• **PROMPT**:
The following entries should be restated word for word, pictures excluded.

[Detected change data]
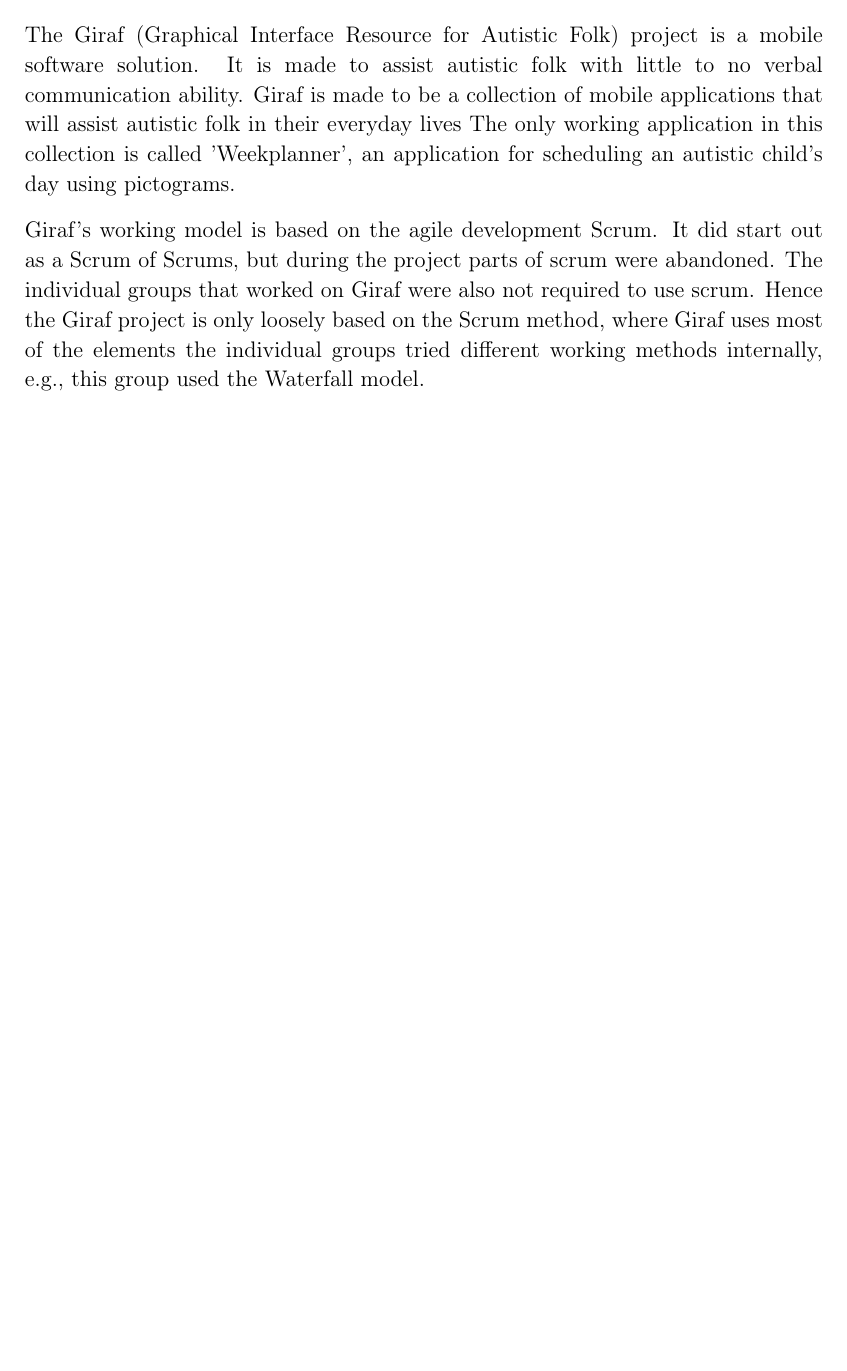
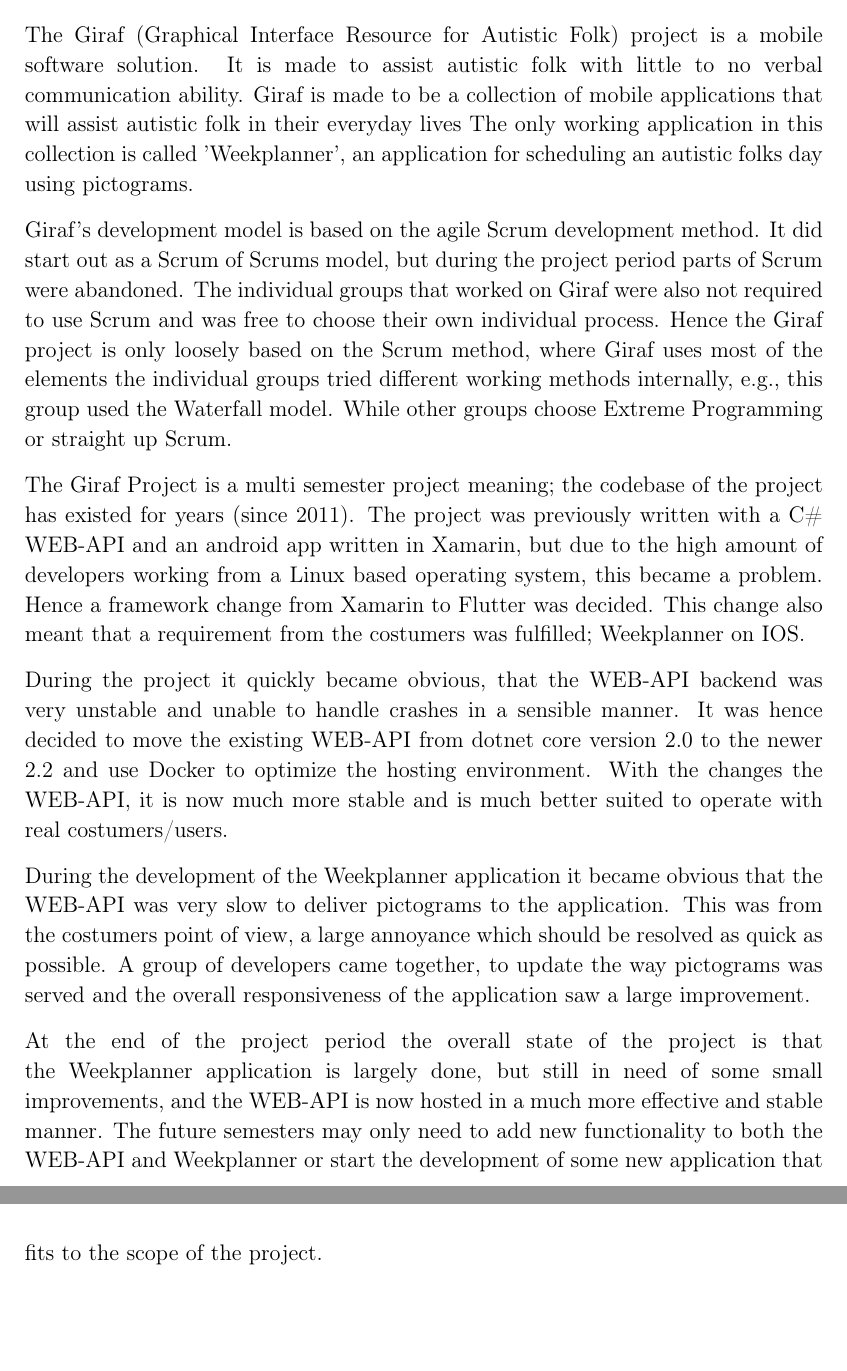
Before and after one commit to thomaslhansen/P6, a LaTeX thesis (report/main.tex, which reads report/resume.tex): part of page 4 of 74 before the commit and two parts of pages 4 and 5 of 75 after it, the two joined at a grey line, cut so that both start at the same text, the shorter picture padded with empty space. Compiled offline with pdfLaTeX.

Commit message:
Updated the resume

```diff
--- a/report/resume.tex
+++ b/report/resume.tex
@@ -3,20 +3,34 @@
 The Giraf (Graphical Interface Resource for Autistic Folk) project is a mobile software solution.
 It is made to assist autistic folk with little to no verbal communication ability.
 Giraf is made to be a collection of mobile applications that will assist autistic folk in their everyday lives
-The only working application in this collection is called 'Weekplanner', an application for scheduling an autistic child's day using pictograms.
+The only working application in this collection is called 'Weekplanner', an application for scheduling an autistic folks day using pictograms.
 
-% Intro to the Giraf working model
-Giraf's working model is based on the agile development Scrum.
-It did start out as a Scrum of Scrums, but during the project parts of scrum were abandoned.
-The individual groups that worked on Giraf were also not required to use scrum.
+% Intro to the Giraf development model
+Giraf's development model is based on the agile Scrum development method.
+It did start out as a Scrum of Scrums model, but during the project period parts of Scrum were abandoned.
+The individual groups that worked on Giraf were also not required to use Scrum and was free to choose their own individual process.
 Hence the Giraf project is only loosely based on the Scrum method, where Giraf uses most of the elements the individual groups tried different working methods internally, e.g., this group used the Waterfall model.
+While other groups choose Extreme Programming or straight up Scrum.
 
 % Weekplanner language and framework change
+The Giraf Project is a multi semester project meaning; the codebase of the project has existed for years (since 2011).
+The project was previously written with a C\# WEB-API and an android app written in Xamarin, but due to the high amount of developers working from a Linux based operating system, this became a problem.
+Hence a framework change from Xamarin to Flutter was decided.
+This change also meant that a requirement from the costumers was fulfilled; Weekplanner on IOS.
 
 % Server stability (Docker Swarm)
+During the project it quickly became obvious, that the WEB-API backend was very unstable and unable to handle crashes in a sensible manner.
+It was hence decided to move the existing WEB-API from dotnet core version 2.0 to the newer 2.2 and use Docker to optimize the hosting environment.
+With the changes the WEB-API, it is now much more stable and is much better suited to operate with real costumers/users.
 
 % WEB-API pictogram performance update
+During the development of the Weekplanner application it became obvious that the WEB-API was very slow to deliver pictograms to the application.
+This was from the costumers point of view, a large annoyance which should be resolved as quick as possible.
+A group of developers came together, to update the way pictograms was served and the overall responsiveness of the application saw a large improvement.
 
 % General state of Giraf after the semester
+At the end of the project period the overall state of the project is that the Weekplanner application is largely done, but still in need of some small improvements, and the WEB-API is now hosted in a much more effective and stable manner.
+The future semesters may only need to add new functionality to both the WEB-API and Weekplanner or start the development of some new application that fits to the scope of the project.
+
 
 \newpage
```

• **ANSWER SPACE**:
Before and after one commit to thomaslhansen/P6, a LaTeX thesis (report/main.tex, which reads report/resume.tex): part of page 4 of 74 before the commit and two parts of pages 4 and 5 of 75 after it, the two joined at a grey line, cut so that both start at the same text, the shorter picture padded with empty space. Compiled offline with pdfLaTeX.

Commit message:
Updated the resume

```diff
--- a/report/resume.tex
+++ b/report/resume.tex
@@ -3,20 +3,34 @@
 The Giraf (Graphical Interface Resource for Autistic Folk) project is a mobile software solution.
 It is made to assist autistic folk with little to no verbal communication ability.
 Giraf is made to be a collection of mobile applications that will assist autistic folk in their everyday lives
-The only working application in this collection is called 'Weekplanner', an application for scheduling an autistic child's day using pictograms.
+The only working application in this collection is called 'Weekplanner', an application for scheduling an autistic folks day using pictograms.
 
-% Intro to the Giraf working model
-Giraf's working model is based on the agile development Scrum.
-It did start out as a Scrum of Scrums, but during the project parts of scrum were abandoned.
-The individual groups that worked on Giraf were also not required to use scrum.
+% Intro to the Giraf development model
+Giraf's development model is based on the agile Scrum development method.
+It did start out as a Scrum of Scrums model, but during the project period parts of Scrum were abandoned.
+The individual groups that worked on Giraf were also not required to use Scrum and was free to choose their own individual process.
 Hence the Giraf project is only loosely based on the Scrum method, where Giraf uses most of the elements the individual groups tried different working methods internally, e.g., this group used the Waterfall model.
+While other groups choose Extreme Programming or straight up Scrum.
 
 % Weekplanner language and framework change
+The Giraf Project is a multi semester project meaning; the codebase of the project has existed for years (since 2011).
+The project was previously written with a C\# WEB-API and an android app written in Xamarin, but due to the high amount of developers working from a Linux based operating system, this became a problem.
+Hence a framework change from Xamarin to Flutter was decided.
+This change also meant that a requirement from the costumers was fulfilled; Weekplanner on IOS.
 
 % Server stability (Docker Swarm)
+During the project it quickly became obvious, that the WEB-API backend was very unstable and unable to handle crashes in a sensible manner.
+It was hence decided to move the existing WEB-API from dotnet core version 2.0 to the newer 2.2 and use Docker to optimize the hosting environment.
+With the changes the WEB-API, it is now much more stable and is much better suited to operate with real costumers/users.
 
 % WEB-API pictogram performance update
+During the development of the Weekplanner application it became obvious that the WEB-API was very slow to deliver pictograms to the application.
+This was from the costumers point of view, a large annoyance which should be resolved as quick as possible.
+A group of developers came together, to update the way pictograms was served and the overall responsiveness of the application saw a large improvement.
 
 % General state of Giraf after the semester
+At the end of the project period the overall state of the project is that the Weekplanner application is largely done, but still in need of some small improvements, and the WEB-API is now hosted in a much more effective and stable manner.
+The future semesters may only need to add new functionality to both the WEB-API and Weekplanner or start the development of some new application that fits to the scope of the project.
+
 
 \newpage
```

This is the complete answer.